(iv) Measurement of Commercial Properties

[04/03/2012 The following information replaced previous information on measurement of commercial properties]

Commercial properties primarily consist of industrial warehouse, retail and office space. Licensees involved in establishing floor measurements of commercial properties should be aware of the numerous measurement methods available.

Survey records should be available describing the legal lot and the placement of the building situated on the lot. The size (either metric or imperial) of the perimeter of the building is also included in the survey. For a multi-level building, the size should be described for all levels, including below grade. This is sometimes referred to as Construction Area, Gross Building Area or Exterior Gross Area. In general terms, these descriptions reflect the square footage of the building based on perimeter measurements. Review the legal survey notes to determine the treatment of space, such as Balcony, Terrace, Deck, Roof Terrace and Loading Bay areas. Should the legal survey be outdated or unreadable concerning the building measurements, an alternative approach, such as a recent Architectural Design Drawing, Construction Drawings, Working Drawings or Building Plans, can be used so long as the measurements are verified and deemed reliable. Caution must be applied since concept drawings do not necessarily reflect the existing “true built” condition.

In the event the parties agree to a full building spatial audit for the purposes of determining total leasable area, then several other options are available. The Building Owners & Managers Association (BOMA) publishes six Measurement Standards to help a cross section of commercial real estate professionals. As well, the BOMA BC Office or their website, www.boma.bc.ca, can provide resources and publications with information concerning area measurements and calculations, and is recommended by the Council. BOMA Measurement Standards are known for their consistency and also the thoroughness of addressing all forms of space within a building.

When referring to the square footage of the leasable area of the property, it should be disclosed as to the source for this data and how it was determined. Should the method of measurement be absent of any recognized Measurement Standard, refer to the Lease Agreement for any specific description, or guideline, within the Agreement that establishes a procedure to determine the leasable area.

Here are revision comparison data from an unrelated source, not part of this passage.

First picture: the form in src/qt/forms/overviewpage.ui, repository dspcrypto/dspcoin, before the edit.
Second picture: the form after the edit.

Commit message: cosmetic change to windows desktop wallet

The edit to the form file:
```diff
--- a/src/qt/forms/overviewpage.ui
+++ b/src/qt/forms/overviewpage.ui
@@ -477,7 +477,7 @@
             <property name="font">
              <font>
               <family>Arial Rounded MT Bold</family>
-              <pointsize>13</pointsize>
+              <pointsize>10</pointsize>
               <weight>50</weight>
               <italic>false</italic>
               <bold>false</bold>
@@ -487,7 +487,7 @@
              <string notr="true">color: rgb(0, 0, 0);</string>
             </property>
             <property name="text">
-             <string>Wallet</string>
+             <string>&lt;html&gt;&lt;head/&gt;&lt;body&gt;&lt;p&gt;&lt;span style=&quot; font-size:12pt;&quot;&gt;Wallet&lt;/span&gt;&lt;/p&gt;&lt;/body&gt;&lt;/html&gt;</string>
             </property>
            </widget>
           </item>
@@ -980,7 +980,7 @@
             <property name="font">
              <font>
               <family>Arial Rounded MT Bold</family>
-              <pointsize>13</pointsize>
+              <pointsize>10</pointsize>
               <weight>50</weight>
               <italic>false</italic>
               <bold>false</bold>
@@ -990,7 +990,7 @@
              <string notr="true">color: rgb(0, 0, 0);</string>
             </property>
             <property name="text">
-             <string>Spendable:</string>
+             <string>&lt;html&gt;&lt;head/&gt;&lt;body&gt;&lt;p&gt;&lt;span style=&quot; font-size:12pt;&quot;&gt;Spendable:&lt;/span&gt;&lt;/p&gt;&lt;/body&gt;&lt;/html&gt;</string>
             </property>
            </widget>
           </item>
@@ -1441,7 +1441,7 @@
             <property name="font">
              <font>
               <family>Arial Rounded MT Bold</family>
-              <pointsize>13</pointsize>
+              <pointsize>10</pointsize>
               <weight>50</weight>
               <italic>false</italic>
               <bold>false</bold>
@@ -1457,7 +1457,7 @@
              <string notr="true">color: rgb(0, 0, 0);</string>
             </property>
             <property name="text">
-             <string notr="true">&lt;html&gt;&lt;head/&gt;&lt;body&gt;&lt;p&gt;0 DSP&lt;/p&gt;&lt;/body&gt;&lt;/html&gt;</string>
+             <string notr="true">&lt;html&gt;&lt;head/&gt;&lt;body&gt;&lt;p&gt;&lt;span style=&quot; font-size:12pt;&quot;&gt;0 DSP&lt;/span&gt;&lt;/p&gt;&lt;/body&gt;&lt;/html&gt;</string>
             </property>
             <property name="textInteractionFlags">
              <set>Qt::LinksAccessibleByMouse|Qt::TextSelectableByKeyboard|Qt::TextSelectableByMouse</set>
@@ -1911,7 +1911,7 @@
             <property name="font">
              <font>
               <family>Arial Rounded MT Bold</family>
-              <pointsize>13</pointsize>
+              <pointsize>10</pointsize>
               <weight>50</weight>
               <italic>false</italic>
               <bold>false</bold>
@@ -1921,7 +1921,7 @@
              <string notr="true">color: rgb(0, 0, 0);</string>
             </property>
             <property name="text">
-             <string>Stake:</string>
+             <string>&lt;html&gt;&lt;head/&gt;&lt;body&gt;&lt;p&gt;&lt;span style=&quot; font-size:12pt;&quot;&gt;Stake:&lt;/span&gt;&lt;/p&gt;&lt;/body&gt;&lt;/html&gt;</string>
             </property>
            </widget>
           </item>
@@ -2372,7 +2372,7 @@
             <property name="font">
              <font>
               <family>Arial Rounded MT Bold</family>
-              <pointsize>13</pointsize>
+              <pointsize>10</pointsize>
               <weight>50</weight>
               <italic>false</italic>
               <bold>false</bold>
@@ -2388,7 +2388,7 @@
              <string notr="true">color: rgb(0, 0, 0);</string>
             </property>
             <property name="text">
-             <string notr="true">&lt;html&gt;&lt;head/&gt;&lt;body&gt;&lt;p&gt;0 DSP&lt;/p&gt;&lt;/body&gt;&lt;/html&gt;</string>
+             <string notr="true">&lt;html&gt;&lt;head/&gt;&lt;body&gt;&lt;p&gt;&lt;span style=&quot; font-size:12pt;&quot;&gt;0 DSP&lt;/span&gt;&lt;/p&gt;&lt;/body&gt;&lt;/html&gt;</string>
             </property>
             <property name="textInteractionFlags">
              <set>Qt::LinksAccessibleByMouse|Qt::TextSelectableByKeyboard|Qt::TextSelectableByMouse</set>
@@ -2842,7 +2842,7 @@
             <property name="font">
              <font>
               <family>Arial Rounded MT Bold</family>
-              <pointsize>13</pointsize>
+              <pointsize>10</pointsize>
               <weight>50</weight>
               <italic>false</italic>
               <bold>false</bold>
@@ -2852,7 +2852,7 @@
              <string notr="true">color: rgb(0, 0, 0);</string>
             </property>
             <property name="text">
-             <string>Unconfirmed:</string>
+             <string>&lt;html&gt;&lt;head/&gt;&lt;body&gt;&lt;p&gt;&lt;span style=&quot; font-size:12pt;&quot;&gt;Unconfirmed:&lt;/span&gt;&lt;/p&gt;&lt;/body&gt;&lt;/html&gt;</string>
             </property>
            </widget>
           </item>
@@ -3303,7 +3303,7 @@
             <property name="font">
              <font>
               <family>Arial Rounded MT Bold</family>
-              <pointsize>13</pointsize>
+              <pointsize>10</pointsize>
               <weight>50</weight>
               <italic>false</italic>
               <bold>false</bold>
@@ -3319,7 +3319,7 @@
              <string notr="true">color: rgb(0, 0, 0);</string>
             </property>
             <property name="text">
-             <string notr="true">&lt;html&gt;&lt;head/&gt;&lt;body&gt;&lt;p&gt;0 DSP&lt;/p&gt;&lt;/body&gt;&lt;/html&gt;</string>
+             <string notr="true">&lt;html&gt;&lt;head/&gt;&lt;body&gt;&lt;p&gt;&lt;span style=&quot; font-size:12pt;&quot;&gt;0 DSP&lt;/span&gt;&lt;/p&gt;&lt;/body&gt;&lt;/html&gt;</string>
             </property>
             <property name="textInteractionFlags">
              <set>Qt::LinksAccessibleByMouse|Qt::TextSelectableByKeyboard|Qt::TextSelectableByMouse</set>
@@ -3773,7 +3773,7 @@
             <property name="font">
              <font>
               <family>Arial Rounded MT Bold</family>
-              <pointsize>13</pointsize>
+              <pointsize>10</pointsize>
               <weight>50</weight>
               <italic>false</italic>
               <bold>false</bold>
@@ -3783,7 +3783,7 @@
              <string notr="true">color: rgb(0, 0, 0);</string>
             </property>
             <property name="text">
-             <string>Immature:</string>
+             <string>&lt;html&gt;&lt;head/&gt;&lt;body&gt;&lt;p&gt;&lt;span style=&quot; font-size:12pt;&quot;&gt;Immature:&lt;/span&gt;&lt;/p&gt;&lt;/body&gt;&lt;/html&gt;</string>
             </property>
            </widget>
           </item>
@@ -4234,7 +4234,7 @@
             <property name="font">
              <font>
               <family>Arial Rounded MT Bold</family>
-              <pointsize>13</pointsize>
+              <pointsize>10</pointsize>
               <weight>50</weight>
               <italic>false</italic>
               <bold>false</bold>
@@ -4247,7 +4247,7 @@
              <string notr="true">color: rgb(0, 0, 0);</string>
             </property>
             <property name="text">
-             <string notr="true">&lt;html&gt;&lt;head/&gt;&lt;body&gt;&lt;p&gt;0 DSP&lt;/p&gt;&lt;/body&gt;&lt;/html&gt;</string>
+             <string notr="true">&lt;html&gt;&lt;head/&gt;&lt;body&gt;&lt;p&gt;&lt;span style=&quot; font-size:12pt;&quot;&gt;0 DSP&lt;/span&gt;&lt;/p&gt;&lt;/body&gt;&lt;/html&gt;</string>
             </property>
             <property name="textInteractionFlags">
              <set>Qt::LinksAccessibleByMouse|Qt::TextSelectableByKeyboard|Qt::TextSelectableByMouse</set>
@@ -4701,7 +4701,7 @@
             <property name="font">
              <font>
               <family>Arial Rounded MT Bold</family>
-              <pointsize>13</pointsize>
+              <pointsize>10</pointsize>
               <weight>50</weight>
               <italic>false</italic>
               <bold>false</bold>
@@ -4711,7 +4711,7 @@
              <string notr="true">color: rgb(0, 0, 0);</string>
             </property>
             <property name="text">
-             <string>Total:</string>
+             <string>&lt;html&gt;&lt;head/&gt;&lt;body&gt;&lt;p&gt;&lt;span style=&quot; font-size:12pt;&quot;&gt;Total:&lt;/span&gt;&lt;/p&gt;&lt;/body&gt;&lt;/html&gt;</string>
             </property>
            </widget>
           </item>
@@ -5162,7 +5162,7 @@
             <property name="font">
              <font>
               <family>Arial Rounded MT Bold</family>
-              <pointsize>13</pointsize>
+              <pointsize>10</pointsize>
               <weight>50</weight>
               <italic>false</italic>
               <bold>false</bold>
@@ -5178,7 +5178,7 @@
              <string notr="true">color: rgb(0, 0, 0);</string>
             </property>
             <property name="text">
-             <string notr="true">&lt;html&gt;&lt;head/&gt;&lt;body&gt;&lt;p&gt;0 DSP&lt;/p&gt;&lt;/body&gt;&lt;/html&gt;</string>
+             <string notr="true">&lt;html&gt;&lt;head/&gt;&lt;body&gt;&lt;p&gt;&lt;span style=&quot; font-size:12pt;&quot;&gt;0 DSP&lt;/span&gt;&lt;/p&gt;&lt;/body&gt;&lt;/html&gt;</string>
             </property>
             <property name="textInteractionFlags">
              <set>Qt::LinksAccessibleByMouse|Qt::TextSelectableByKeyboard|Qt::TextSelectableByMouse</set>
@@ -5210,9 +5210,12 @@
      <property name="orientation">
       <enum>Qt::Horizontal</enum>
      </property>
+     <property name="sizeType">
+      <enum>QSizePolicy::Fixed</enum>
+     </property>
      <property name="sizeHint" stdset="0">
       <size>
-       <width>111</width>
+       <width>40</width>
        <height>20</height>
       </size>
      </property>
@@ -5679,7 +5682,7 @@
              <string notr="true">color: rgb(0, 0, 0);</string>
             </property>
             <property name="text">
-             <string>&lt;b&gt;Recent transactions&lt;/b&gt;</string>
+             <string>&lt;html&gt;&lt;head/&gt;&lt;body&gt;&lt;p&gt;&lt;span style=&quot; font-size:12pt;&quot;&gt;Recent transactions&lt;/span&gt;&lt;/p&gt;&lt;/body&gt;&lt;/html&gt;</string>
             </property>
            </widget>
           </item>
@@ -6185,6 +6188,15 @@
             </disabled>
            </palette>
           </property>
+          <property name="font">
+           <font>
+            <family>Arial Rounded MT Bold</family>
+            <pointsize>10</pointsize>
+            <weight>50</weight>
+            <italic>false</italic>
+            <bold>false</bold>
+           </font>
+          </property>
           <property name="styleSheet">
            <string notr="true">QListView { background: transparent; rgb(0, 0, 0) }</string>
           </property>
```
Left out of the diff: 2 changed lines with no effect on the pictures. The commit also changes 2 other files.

If such guidelines exist, carefully consider the wording in declaring the square footage. Using ambiguous terms, such as “Gross Rent” or “Total Net Lease”, etc., can result in confusion due to the wide range of definitions used in the industry.

The Common Areas described in the Lease Agreement may be classified into two distinct forms; one for the share of common areas referencing all areas within the building itself, and the other concerns the Common Area amenities related to exterior space, such as landscaping, parking, waste containers, etc. Common Areas outside of the building area are rarely incorporated into the Leasable Area and are typically addressed to clarify other maintenance and tax expenses. The current rent roll should be examined and may reveal the square footage that the current rent rate is based upon. The rent roll typically describes the square footage and rent rates for each of the tenanted areas. It may also include detailed adjustment factors for the pro-rated share of common areas.

Due to the complexities in preparing the disclosure of reliable leasable space for commercial properties, the Council recommends a Registered Land Surveyor or a Professional Measurement Service with proven knowledge, experience and expertise in this area to provide assistance when necessary.